» **WHAT YOU NEED TO DO**: The answer should reproduce the listing below character for character.

» **TASK MATERIAL**:
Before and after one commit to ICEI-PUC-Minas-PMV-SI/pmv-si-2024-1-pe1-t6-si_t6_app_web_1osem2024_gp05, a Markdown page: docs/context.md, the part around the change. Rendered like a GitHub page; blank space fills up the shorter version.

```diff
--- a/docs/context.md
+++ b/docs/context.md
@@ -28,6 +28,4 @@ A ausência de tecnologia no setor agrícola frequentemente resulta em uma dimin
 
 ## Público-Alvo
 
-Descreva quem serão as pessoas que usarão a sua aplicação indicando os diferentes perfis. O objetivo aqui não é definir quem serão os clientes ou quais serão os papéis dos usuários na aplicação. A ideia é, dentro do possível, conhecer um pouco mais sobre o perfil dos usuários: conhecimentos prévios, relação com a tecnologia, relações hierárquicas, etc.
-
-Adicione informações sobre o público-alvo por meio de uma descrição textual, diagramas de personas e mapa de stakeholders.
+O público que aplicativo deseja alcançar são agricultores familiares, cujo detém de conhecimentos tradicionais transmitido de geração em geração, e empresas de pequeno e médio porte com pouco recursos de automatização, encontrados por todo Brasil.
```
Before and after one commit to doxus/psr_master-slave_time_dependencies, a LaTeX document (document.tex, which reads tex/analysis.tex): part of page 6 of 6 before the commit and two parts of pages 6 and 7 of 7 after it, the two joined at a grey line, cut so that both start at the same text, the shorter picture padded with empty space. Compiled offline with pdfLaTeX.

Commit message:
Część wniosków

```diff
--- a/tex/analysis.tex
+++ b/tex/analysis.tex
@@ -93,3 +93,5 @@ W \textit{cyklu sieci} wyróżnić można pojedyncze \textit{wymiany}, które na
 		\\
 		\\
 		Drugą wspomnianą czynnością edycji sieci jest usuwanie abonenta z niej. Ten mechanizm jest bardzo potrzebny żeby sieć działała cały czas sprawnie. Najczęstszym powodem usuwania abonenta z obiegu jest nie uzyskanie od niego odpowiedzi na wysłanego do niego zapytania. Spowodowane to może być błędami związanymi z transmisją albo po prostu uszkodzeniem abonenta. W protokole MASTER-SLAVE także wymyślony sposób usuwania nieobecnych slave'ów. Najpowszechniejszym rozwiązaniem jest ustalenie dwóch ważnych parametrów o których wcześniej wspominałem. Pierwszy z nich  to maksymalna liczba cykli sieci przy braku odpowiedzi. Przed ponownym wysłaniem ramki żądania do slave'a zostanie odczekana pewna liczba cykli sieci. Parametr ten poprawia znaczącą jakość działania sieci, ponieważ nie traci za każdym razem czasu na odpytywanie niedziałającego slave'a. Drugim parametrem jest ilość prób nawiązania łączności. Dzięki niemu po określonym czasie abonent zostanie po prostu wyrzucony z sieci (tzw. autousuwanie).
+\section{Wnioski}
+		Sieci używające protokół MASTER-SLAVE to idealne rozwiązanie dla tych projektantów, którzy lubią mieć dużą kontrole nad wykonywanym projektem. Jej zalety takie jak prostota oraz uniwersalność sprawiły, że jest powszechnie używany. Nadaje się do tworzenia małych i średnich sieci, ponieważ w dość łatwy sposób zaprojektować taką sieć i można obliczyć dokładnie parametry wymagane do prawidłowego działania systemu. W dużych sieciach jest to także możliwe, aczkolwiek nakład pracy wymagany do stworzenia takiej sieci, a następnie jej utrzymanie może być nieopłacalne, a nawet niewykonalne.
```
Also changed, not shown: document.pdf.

» **OUTPUT BELOW**:
Before and after one commit to ICEI-PUC-Minas-PMV-SI/pmv-si-2024-1-pe1-t6-si_t6_app_web_1osem2024_gp05, a Markdown page: docs/context.md, the part around the change. Rendered like a GitHub page; blank space fills up the shorter version.

```diff
--- a/docs/context.md
+++ b/docs/context.md
@@ -28,6 +28,4 @@ A ausência de tecnologia no setor agrícola frequentemente resulta em uma dimin
 
 ## Público-Alvo
 
-Descreva quem serão as pessoas que usarão a sua aplicação indicando os diferentes perfis. O objetivo aqui não é definir quem serão os clientes ou quais serão os papéis dos usuários na aplicação. A ideia é, dentro do possível, conhecer um pouco mais sobre o perfil dos usuários: conhecimentos prévios, relação com a tecnologia, relações hierárquicas, etc.
-
-Adicione informações sobre o público-alvo por meio de uma descrição textual, diagramas de personas e mapa de stakeholders.
+O público que aplicativo deseja alcançar são agricultores familiares, cujo detém de conhecimentos tradicionais transmitido de geração em geração, e empresas de pequeno e médio porte com pouco recursos de automatização, encontrados por todo Brasil.
```
Before and after one commit to doxus/psr_master-slave_time_dependencies, a LaTeX document (document.tex, which reads tex/analysis.tex): part of page 6 of 6 before the commit and two parts of pages 6 and 7 of 7 after it, the two joined at a grey line, cut so that both start at the same text, the shorter picture padded with empty space. Compiled offline with pdfLaTeX.

Commit message:
Część wniosków

```diff
--- a/tex/analysis.tex
+++ b/tex/analysis.tex
@@ -93,3 +93,5 @@ W \textit{cyklu sieci} wyróżnić można pojedyncze \textit{wymiany}, które na
 		\\
 		\\
 		Drugą wspomnianą czynnością edycji sieci jest usuwanie abonenta z niej. Ten mechanizm jest bardzo potrzebny żeby sieć działała cały czas sprawnie. Najczęstszym powodem usuwania abonenta z obiegu jest nie uzyskanie od niego odpowiedzi na wysłanego do niego zapytania. Spowodowane to może być błędami związanymi z transmisją albo po prostu uszkodzeniem abonenta. W protokole MASTER-SLAVE także wymyślony sposób usuwania nieobecnych slave'ów. Najpowszechniejszym rozwiązaniem jest ustalenie dwóch ważnych parametrów o których wcześniej wspominałem. Pierwszy z nich  to maksymalna liczba cykli sieci przy braku odpowiedzi. Przed ponownym wysłaniem ramki żądania do slave'a zostanie odczekana pewna liczba cykli sieci. Parametr ten poprawia znaczącą jakość działania sieci, ponieważ nie traci za każdym razem czasu na odpytywanie niedziałającego slave'a. Drugim parametrem jest ilość prób nawiązania łączności. Dzięki niemu po określonym czasie abonent zostanie po prostu wyrzucony z sieci (tzw. autousuwanie).
+\section{Wnioski}
+		Sieci używające protokół MASTER-SLAVE to idealne rozwiązanie dla tych projektantów, którzy lubią mieć dużą kontrole nad wykonywanym projektem. Jej zalety takie jak prostota oraz uniwersalność sprawiły, że jest powszechnie używany. Nadaje się do tworzenia małych i średnich sieci, ponieważ w dość łatwy sposób zaprojektować taką sieć i można obliczyć dokładnie parametry wymagane do prawidłowego działania systemu. W dużych sieciach jest to także możliwe, aczkolwiek nakład pracy wymagany do stworzenia takiej sieci, a następnie jej utrzymanie może być nieopłacalne, a nawet niewykonalne.
```
Also changed, not shown: document.pdf.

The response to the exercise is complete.